+++ DATA FOR ANALYSIS

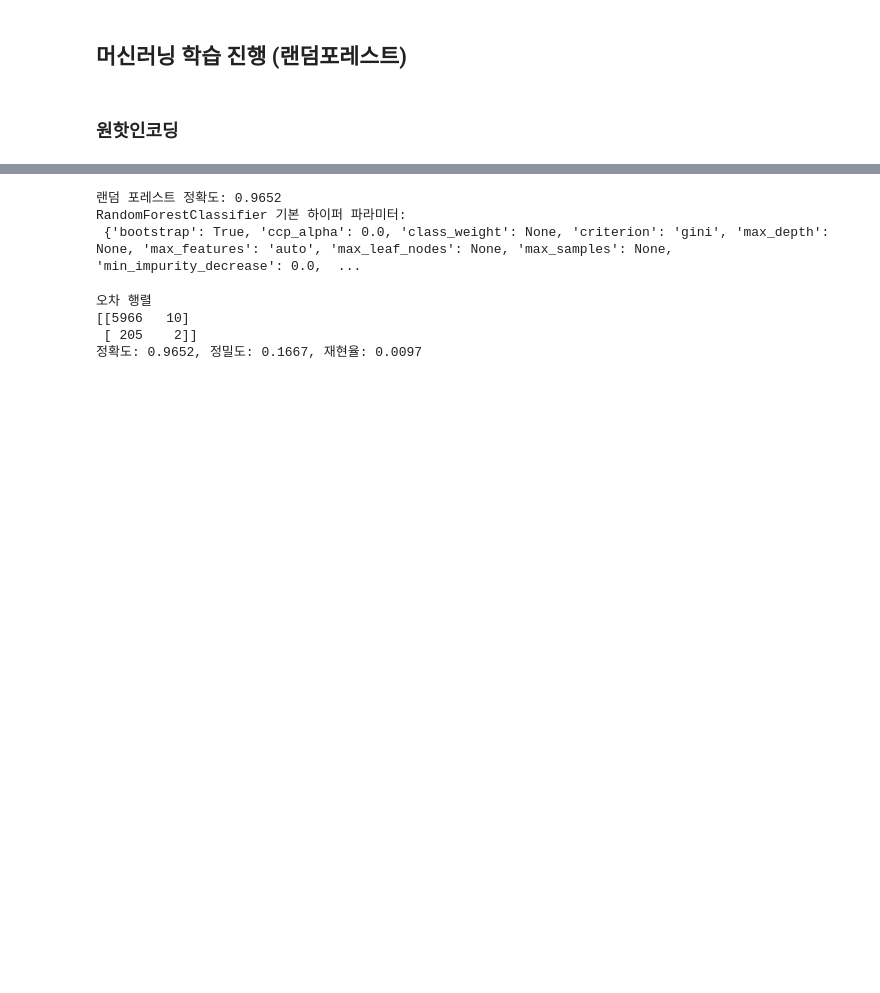
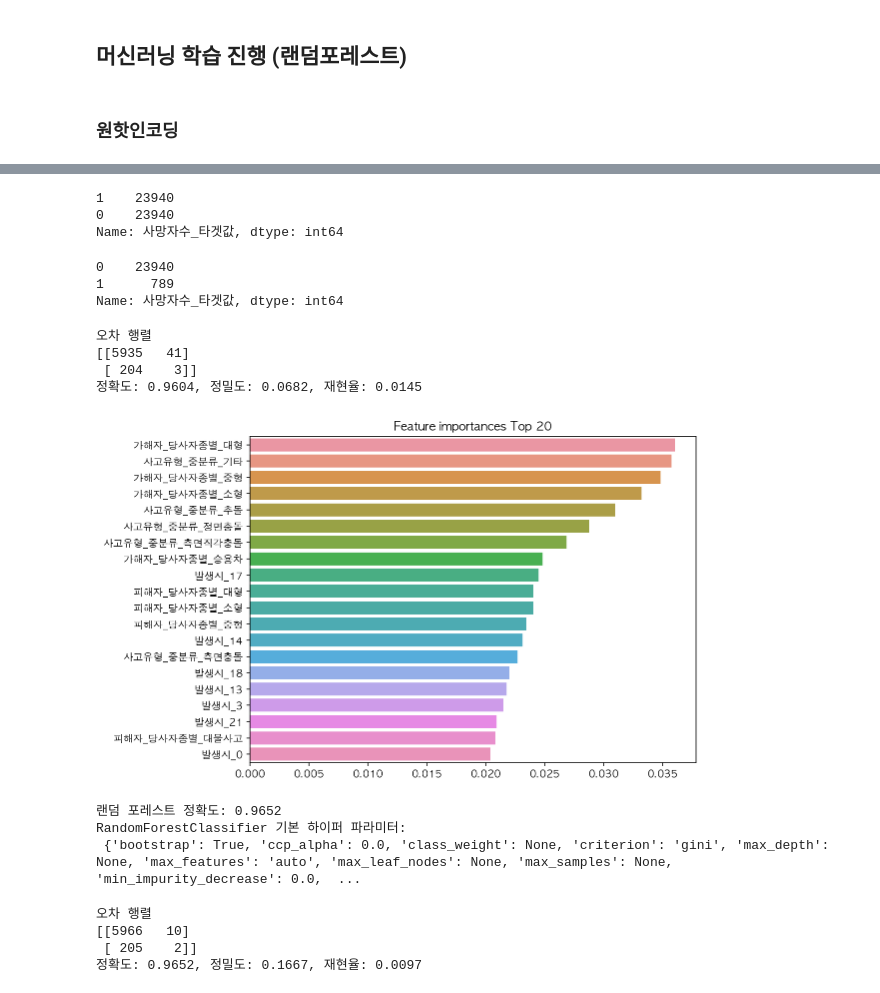
Before and after one commit to TaewoongKong/til_code_share, a Jupyter notebook: 전국교통사망사고 데이터 머신러닝 예측 (분류).ipynb, the cells around one changed output, grey strips where cells are left out. Cells and saved outputs as stored; diff of their text form; code cells hidden in the pictures; blank space fills up the shorter version.

```diff
--- a/전국교통사망사고 데이터 머신러닝 예측 (분류).ipynb
+++ b/전국교통사망사고 데이터 머신러닝 예측 (분류).ipynb
@@ -198,0 +261,12 @@ X_train, X_test, y_train, y_test = train_test_split(X_features_ohe, y_df, test_s
+# %%
+from imblearn.over_sampling import SMOTE
+
+smote = SMOTE(random_state=0)
+X_train_over, y_train_over = smote.fit_sample(X_train, y_train)  # 사이킷런 fit 아닙니다
+# 디폴트가 0.3으로 쪼개짐
+
+print('SMOTE 적용 전 학습용 피처/레이블 데이터 세트: ', X_train.shape, y_train.shape)
+
+# _over : 오버 샘플링 적용
+print('SMOTE 적용 후 학습용 피처/레이블 데이터 세트: ', X_train_over.shape, y_train_over.shape)
+print('SMOTE 적용 후 레이블 값 분포: \n', pd.Series(y_train_over).value_counts())
@@ -198,0 +280,9 @@ X_train, X_test, y_train, y_test = train_test_split(X_features_ohe, y_df, test_s
+# %%
+# 랜덤 포레스트 학습 및 별도의 테스트 셋으로 예측 성능 평가
+rf_clf = RandomForestClassifier(random_state=0)
+rf_clf.fit(X_train_over , X_train_over)
+rf_pred = rf_clf.predict(X_test)
+rf_accuracy = accuracy_score(y_test , rf_pred)
+print('랜덤 포레스트 정확도: {0:.4f}'.format(rf_accuracy))
+
+print('RandomForestClassifier 기본 하이퍼 파라미터:\n', rf_clf.get_params())
@@ -199,3 +329,41 @@ X_train, X_test, y_train, y_test = train_test_split(X_features_ohe, y_df, test_s
+# %%
+y_train_over.value_counts()
+# %% [output]
+1    23940
+0    23940
+Name: 사망자수_타겟값, dtype: int64
+# %%
+y_train.value_counts()
+# %% [output]
+0    23940
+1      789
+Name: 사망자수_타겟값, dtype: int64
+# %%
+from sklearn.tree import DecisionTreeClassifier
+from sklearn.metrics import accuracy_score
+
+dt_clf = DecisionTreeClassifier(random_state=156)
+dt_clf.fit(X_train , y_train)
+dt_pred = dt_clf.predict(X_test)
+
+
+get_clf_eval(y_test, dt_pred)
+# %% [output]
+오차 행렬
+[[5935   41]
+ [ 204    3]]
+정확도: 0.9604, 정밀도: 0.0682, 재현율: 0.0145
+# %%
+ftr_importances_values = rf_clf.feature_importances_
+ftr_importances = pd.Series(ftr_importances_values,index=X_train.columns  )
+ftr_top20 = ftr_importances.sort_values(ascending=False)[:20]
+
+plt.figure(figsize=(8,6))
+plt.title('Feature importances Top 20')
+sns.barplot(x=ftr_top20 , y = ftr_top20.index)
+plt.show()
+# %% [output]
+[figure, added]
 # %%
 # 랜덤 포레스트 학습 및 별도의 테스트 셋으로 예측 성능 평가
 rf_clf = RandomForestClassifier(random_state=0)
```
Also changed, not shown: parts of 22 cells of this notebook.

++++++

■ **TASK TO COMPLETE**:
A verbatim copy of the data, pictures removed, is the expected result.

■ **SOLVED PROBLEM**:
Before and after one commit to TaewoongKong/til_code_share, a Jupyter notebook: 전국교통사망사고 데이터 머신러닝 예측 (분류).ipynb, the cells around one changed output, grey strips where cells are left out. Cells and saved outputs as stored; diff of their text form; code cells hidden in the pictures; blank space fills up the shorter version.

```diff
--- a/전국교통사망사고 데이터 머신러닝 예측 (분류).ipynb
+++ b/전국교통사망사고 데이터 머신러닝 예측 (분류).ipynb
@@ -198,0 +261,12 @@ X_train, X_test, y_train, y_test = train_test_split(X_features_ohe, y_df, test_s
+# %%
+from imblearn.over_sampling import SMOTE
+
+smote = SMOTE(random_state=0)
+X_train_over, y_train_over = smote.fit_sample(X_train, y_train)  # 사이킷런 fit 아닙니다
+# 디폴트가 0.3으로 쪼개짐
+
+print('SMOTE 적용 전 학습용 피처/레이블 데이터 세트: ', X_train.shape, y_train.shape)
+
+# _over : 오버 샘플링 적용
+print('SMOTE 적용 후 학습용 피처/레이블 데이터 세트: ', X_train_over.shape, y_train_over.shape)
+print('SMOTE 적용 후 레이블 값 분포: \n', pd.Series(y_train_over).value_counts())
@@ -198,0 +280,9 @@ X_train, X_test, y_train, y_test = train_test_split(X_features_ohe, y_df, test_s
+# %%
+# 랜덤 포레스트 학습 및 별도의 테스트 셋으로 예측 성능 평가
+rf_clf = RandomForestClassifier(random_state=0)
+rf_clf.fit(X_train_over , X_train_over)
+rf_pred = rf_clf.predict(X_test)
+rf_accuracy = accuracy_score(y_test , rf_pred)
+print('랜덤 포레스트 정확도: {0:.4f}'.format(rf_accuracy))
+
+print('RandomForestClassifier 기본 하이퍼 파라미터:\n', rf_clf.get_params())
@@ -199,3 +329,41 @@ X_train, X_test, y_train, y_test = train_test_split(X_features_ohe, y_df, test_s
+# %%
+y_train_over.value_counts()
+# %% [output]
+1    23940
+0    23940
+Name: 사망자수_타겟값, dtype: int64
+# %%
+y_train.value_counts()
+# %% [output]
+0    23940
+1      789
+Name: 사망자수_타겟값, dtype: int64
+# %%
+from sklearn.tree import DecisionTreeClassifier
+from sklearn.metrics import accuracy_score
+
+dt_clf = DecisionTreeClassifier(random_state=156)
+dt_clf.fit(X_train , y_train)
+dt_pred = dt_clf.predict(X_test)
+
+
+get_clf_eval(y_test, dt_pred)
+# %% [output]
+오차 행렬
+[[5935   41]
+ [ 204    3]]
+정확도: 0.9604, 정밀도: 0.0682, 재현율: 0.0145
+# %%
+ftr_importances_values = rf_clf.feature_importances_
+ftr_importances = pd.Series(ftr_importances_values,index=X_train.columns  )
+ftr_top20 = ftr_importances.sort_values(ascending=False)[:20]
+
+plt.figure(figsize=(8,6))
+plt.title('Feature importances Top 20')
+sns.barplot(x=ftr_top20 , y = ftr_top20.index)
+plt.show()
+# %% [output]
+[figure, added]
 # %%
 # 랜덤 포레스트 학습 및 별도의 테스트 셋으로 예측 성능 평가
 rf_clf = RandomForestClassifier(random_state=0)
```
Also changed, not shown: parts of 22 cells of this notebook.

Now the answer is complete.